If "writing a book is like climbing Mt. Everest," as the author remarks in his acknowledgements, then the tiny fragment of us who have actually experiIf "writing a book is like climbing Mt. Everest," as the author remarks in his acknowledgements, then the tiny fragment of us who have actually experienced the world's highest mountain top can nod our heads in approval. This may or may not include Horan himself. Horan may not have witnessed the life cycles and growth habits of many of the trees he visits in his book, and he may not have delved very deeply into researching the famous folks he talks about, but one thing is for certain: he successfully fills many baggies full of tree seeds to take home.
Horan's goal, as it seems, is less about gathering information and experience on trees and people than it is about taking something from them (the seeds) for himself. The self-proclaimed postcard nut, who wishes there was a tree that grew postcards instead of seeds so that he could name it after himself, stops at almost nothing to collect seeds. (Albeit, he does stop at the gift shop on occasion.)While scouring the forest floor with a golf club, looking for acorns in March, he explains "I had chosen a seven iron because I figured a seven would give me enough angle and leverage to slice into the leaves..."
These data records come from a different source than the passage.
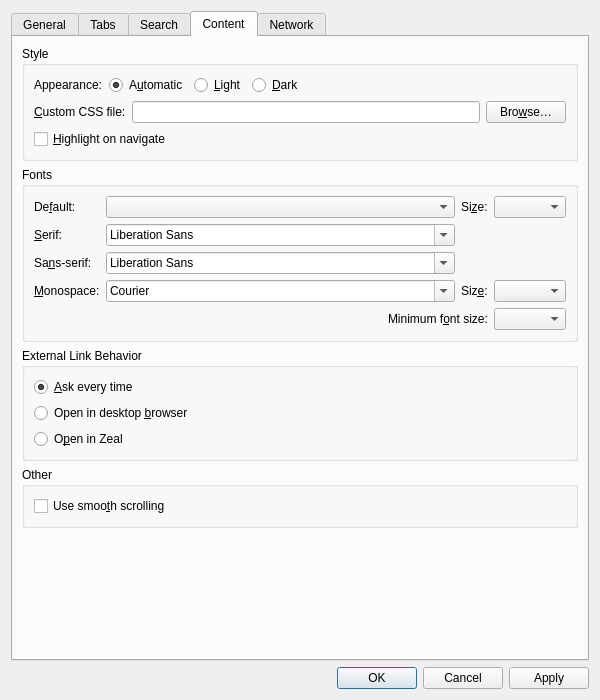
Qt form src/libs/ui/settingsdialog.ui (zealdocs/zeal) before a commit.
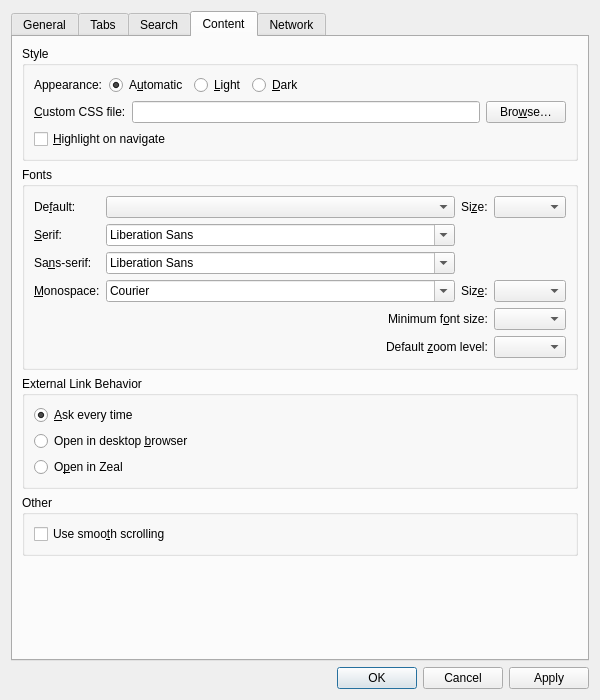
The same form after that commit. The open tabs and pages were chosen to show the change. Custom widgets are drawn as their Qt base class.

Commit message: feat(ui): add a default zoom level setting

Patch:
```diff
--- a/src/libs/ui/settingsdialog.ui
+++ b/src/libs/ui/settingsdialog.ui
@@ -510,6 +510,36 @@
             </item>
            </layout>
           </item>
+          <item>
+           <layout class="QHBoxLayout" name="horizontalLayout_15">
+            <item>
+             <spacer name="horizontalSpacer_8">
+              <property name="orientation">
+               <enum>Qt::Horizontal</enum>
+              </property>
+              <property name="sizeHint" stdset="0">
+               <size>
+                <width>40</width>
+                <height>20</height>
+               </size>
+              </property>
+             </spacer>
+            </item>
+            <item>
+             <widget class="QLabel" name="label_18">
+              <property name="text">
+               <string>Default &amp;zoom level:</string>
+              </property>
+              <property name="buddy">
+               <cstring>defaultZoomComboBox</cstring>
+              </property>
+             </widget>
+            </item>
+            <item>
+             <widget class="QComboBox" name="defaultZoomComboBox"/>
+            </item>
+           </layout>
+          </item>
          </layout>
         </widget>
        </item>
```
The commit also changes 5 other files.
On another occasion, "Doing what I was doing- gathering eucalyptus seeds for planting-would have been considered tantamount to arson in some Californian communities. In no time my baggy was full, and we were walking slowly across the grounds..."
As if his consideration for the ecosystems he tours is not lacking enough, he also spreads misinformation about trees themselves: "And because sycamore is the only common tree (along with field maple and lime) with insect-pollinated flowers, it is a vital source of pollen and nectar for bees- and a major allergy season irritant." Thousands of tree species,some of them major food crops, rely on insects for pollination. Furthermore, it is not these species but the ones that rely on wind for pollination which cause allergy irritation.
Horan gives the same loose regard to the people in his book. It's no surprise that he is always disappointed when he sees a park ranger without a quintessential wide-brim hat, or when he is less entertained by a tour of Thomas Jefferson's estate than by watching an HBO sitcom in his car in the parking lot.
What is surprising is that in the end, Horan is able to grow the seeds into seedlings. He also makes a connection with someone who is genuinely interested in raising them to create an arboretum. Though his book was not a great read, Horan's quest seemed to end in some degree of success.
Oleander shines when she is waxing romantic about Florida, and when she is peering into the mind of one of Florida's most infamous plant collectors. IOleander shines when she is waxing romantic about Florida, and when she is peering into the mind of one of Florida's most infamous plant collectors. I was transported by her accounts of famous plant explorers of the past too. I expected the main plot in her narrative to unravel more readily. Exactly how did the orchids get stolen, and what actions led up to this? I think that knowing this would have revealed some thematic truths about Laroche and everyone else involved in a less subjective way. I wasn't too invested in the author's quest to see the ghost orchid either, as she gives no reason why she is so resolute to that end. The fact that she is still trudging through the swamps in the final pages makes no sense to me. I suppose it's the journey that counts in the end?...more